Something odd has happened to Iceland’s fisheries. In Icelandic waters, cod numbers have hit a historic high. But rather than taking advantage of this bountiful fishing opportunity, the annual catch has decreased by 45 percent since 1981. Over the same period, the total export value of Icelandic cod products has increased by more than 100 percent. The cause of this peculiar and seemingly contradictory trend is partly explained by Iceland’s Ocean Cluster House or what is commonly referred to as the “Silicon Valley of White Fish.”
Overlooking Reykjavik’s harbor, Ocean Cluster House is home to 120 new marine start-ups, all of which are focused on “100 percent fish utilization.” In other words, they are businesses developing ideas that use fish meat, oil, skin, bones and intestines, to draw value out of produce that would otherwise be trashed. “From one cod we can maybe get $12 for the fillet. But if we use the whole round we can get $3,500 for each cod,” explains Ocean Cluster’s founder, Thor Sigfusson. The “value-added approach challenges the notion that a fish’s primary purpose is a fillet,” he notes.
Sigfusson objects to those who believe that “fisheries around the world need more fish to catch.” Instead, he argues that fishermen must reduce waste by utilizing the 55 to 60 percent of the fish that currently remains unused. Thanks to human ingenuity “you can do more with less,” Sigfusson explains. Here are just some of the innovative ideas that are revolutionizing the Icelandic fishing industry and proving human ingenuity can add value to previously unutilized materials and processes:

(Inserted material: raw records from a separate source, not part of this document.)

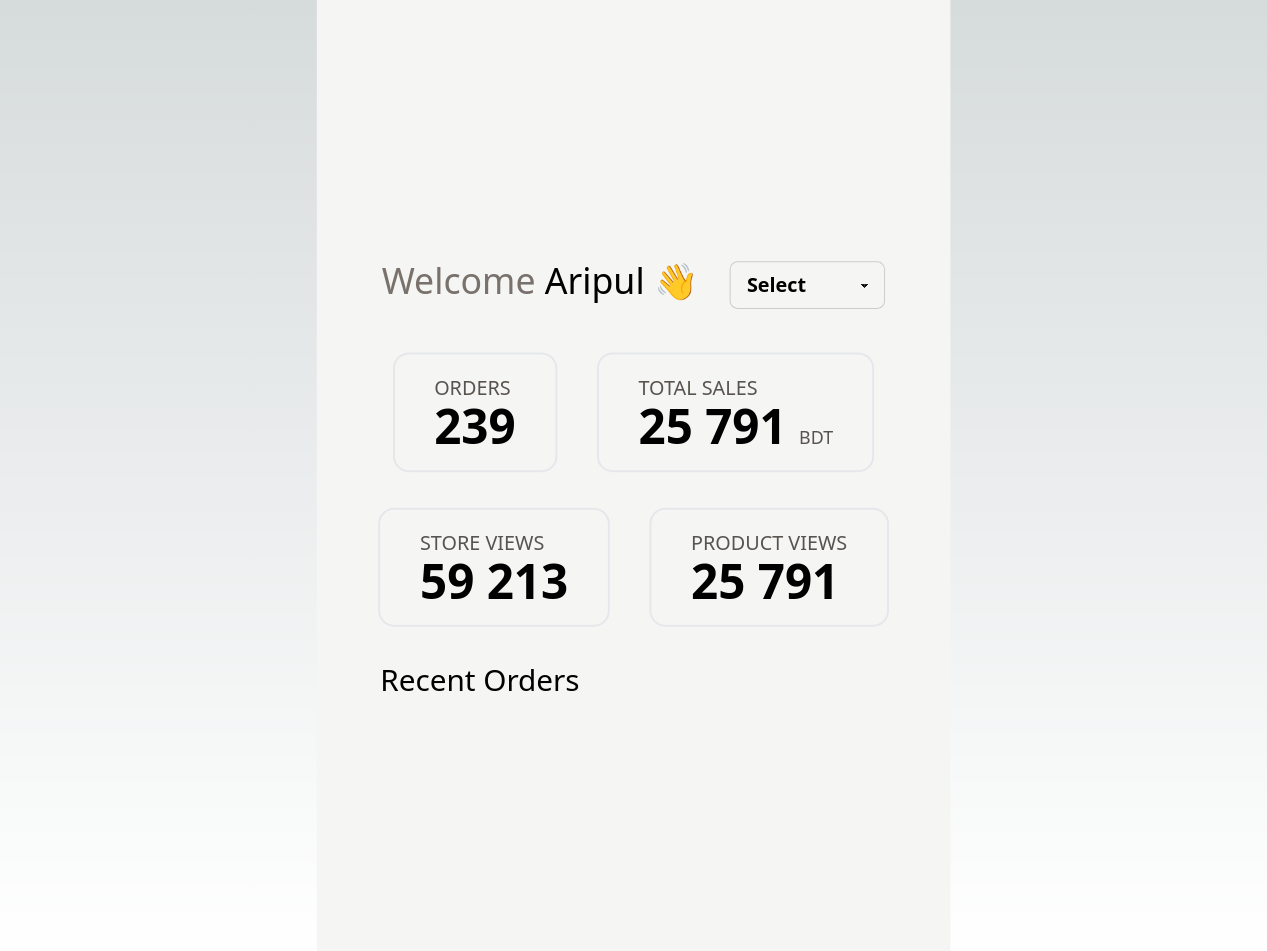
Repository: mehedi9465/nextapp
Page: /Dashboard
These files come from the project's save history. The page is drawn as it stood at one moment and after the next save; the edit follows.
The browser window is 1280 px wide. The pictures show the whole page, at 99% of full size.
The project was rebuilt for these pictures with package versions that can differ from the ones it lists, and the page was loaded fresh each time. The framework's server and built-in components were replaced by stand-ins that run in the browser. Also part of the build but not shown: next.config.js, Components/Navbar.js.

Above is the page before, as saved 2023-03-04 16:02:04.

After the next save:
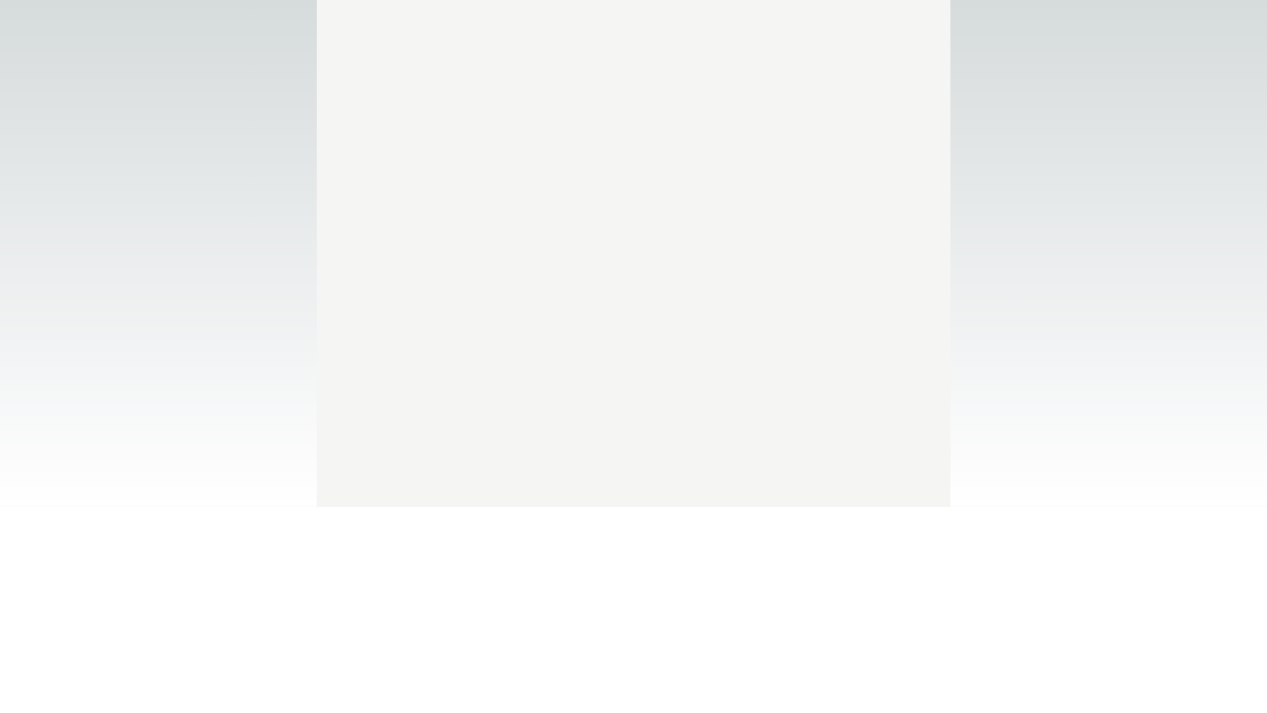
Saved 38 s later.
--- a/pages/Dashboard/index.js
+++ b/pages/Dashboard/index.js
@@ -8,54 +8,7 @@
       {/* <Navbar></Navbar> */}
 
       <div className="max-w-screen-sm py-64 mx-auto bg-stone-100 text-black overflow-hidden">
-        <div className="flex justify-center py-2 mb-9">
-          <p className="text-4xl mx-4">
-            <span className="text-stone-500">Welcome</span> Aripul 👋
-          </p>
-          <select className="select select-bordered text-xl max-w-xs bg-stone-100 outline-0 mx-4">
-            <option disabled selected>
-              Select
-            </option>
-            <option>Today</option>
-            <option>Yesterday</option>
-          </select>
-        </div>
-        <div className="flex justify-center my-9">
-          <div className="border-2 rounded-2xl flex justify-start mx-5 px-10 py-5">
-            <div className="">
-              <p className="uppercase text-stone-600 font-normal text-xl">
-                Orders
-              </p>
-              <p className="text-5xl font-bold">239</p>
-            </div>
-          </div>
-          <div className="border-2 rounded-2xl justify-start mx-5 px-10 py-5 text-left">
-            <p className="uppercase text-stone-600 font-normal text-xl">
-              Total Sales
-            </p>
-            <p className="text-5xl font-bold">
-              25 791{" "}
-              <span className="text-stone-600 font-medium text-lg">BDT</span>
-            </p>
-          </div>
-        </div>
-        <div className="flex justify-center my-9">
-          <div className="border-2 rounded-2xl justify-start mx-5 px-10 py-5">
-            <p className="uppercase text-stone-600 font-normal text-xl">
-              Store views
-            </p>
-            <p className="text-5xl font-bold">59 213</p>
-          </div>
-          <div className="border-2 rounded-2xl justify-start mx-5 px-10 py-5 text-left">
-            <p className="uppercase text-stone-600 font-normal text-xl">
-              Product views
-            </p>
-            <p className="text-5xl font-bold">25 791</p>
-          </div>
-        </div>
-        <div>
-          <h1 className="text-3xl mx-16">Recent Orders</h1>
-        </div>
+
       </div>
     </>
   );

After the save that followed:
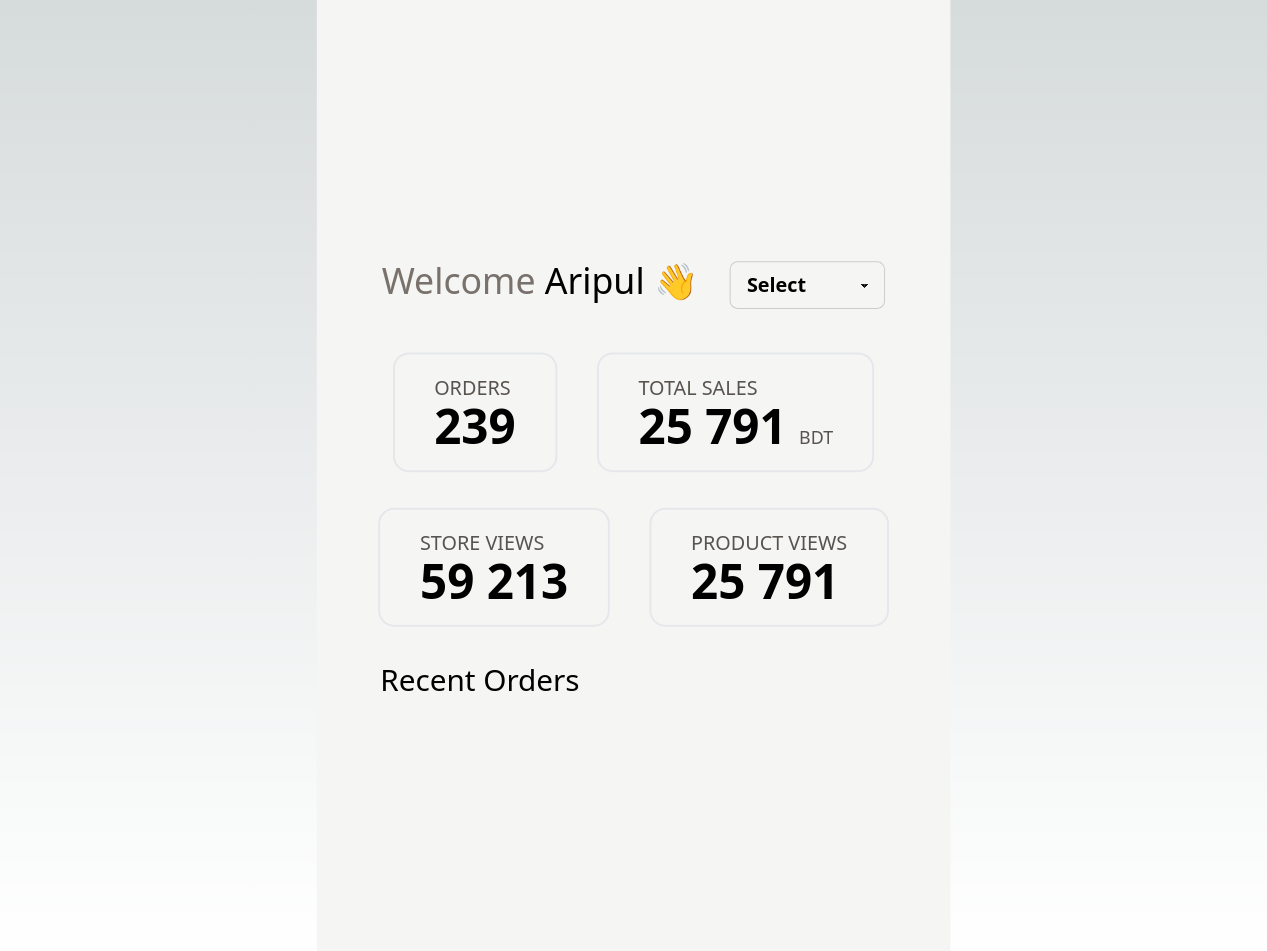
Saved 7 s later.
--- a/pages/Dashboard/index.js
+++ b/pages/Dashboard/index.js
@@ -8,7 +8,56 @@
       {/* <Navbar></Navbar> */}
 
       <div className="max-w-screen-sm py-64 mx-auto bg-stone-100 text-black overflow-hidden">
-
+        <div>
+          <div className="flex justify-center py-2 mb-9">
+            <p className="text-4xl mx-4">
+              <span className="text-stone-500">Welcome</span> Aripul 👋
+            </p>
+            <select className="select select-bordered text-xl max-w-xs bg-stone-100 outline-0 mx-4">
+              <option disabled selected>
+                Select
+              </option>
+              <option>Today</option>
+              <option>Yesterday</option>
+            </select>
+          </div>
+          <div className="flex justify-center my-9">
+            <div className="border-2 rounded-2xl flex justify-start mx-5 px-10 py-5">
+              <div className="">
+                <p className="uppercase text-stone-600 font-normal text-xl">
+                  Orders
+                </p>
+                <p className="text-5xl font-bold">239</p>
+              </div>
+            </div>
+            <div className="border-2 rounded-2xl justify-start mx-5 px-10 py-5 text-left">
+              <p className="uppercase text-stone-600 font-normal text-xl">
+                Total Sales
+              </p>
+              <p className="text-5xl font-bold">
+                25 791{" "}
+                <span className="text-stone-600 font-medium text-lg">BDT</span>
+              </p>
+            </div>
+          </div>
+          <div className="flex justify-center my-9">
+            <div className="border-2 rounded-2xl justify-start mx-5 px-10 py-5">
+              <p className="uppercase text-stone-600 font-normal text-xl">
+                Store views
+              </p>
+              <p className="text-5xl font-bold">59 213</p>
+            </div>
+            <div className="border-2 rounded-2xl justify-start mx-5 px-10 py-5 text-left">
+              <p className="uppercase text-stone-600 font-normal text-xl">
+                Product views
+              </p>
+              <p className="text-5xl font-bold">25 791</p>
+            </div>
+          </div>
+          <div>
+            <h1 className="text-3xl mx-16">Recent Orders</h1>
+          </div>
+        </div>
       </div>
     </>
   );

Ocean Cluster House has begun to spread these efficiency-enhancing practices globally and has its eyes on North American markets, where it is currently estimated that between 40 percent and 47 percent of edible seafood is wasted. Iceland now utilizes 80 percent of each cod that is caught.
Change seen in the Icelandic fishing industry is just one example of the pioneering ways that human ingenuity can create more jobs and add greater value while using fewer or previously unutilized resources. As humanity becomes more educated, interconnected and innovative, other sectors are likely to undergo similar changes, making all of our lives more prosperous.
Alexander C. R. Hammond is a researcher at a Washington DC think tank.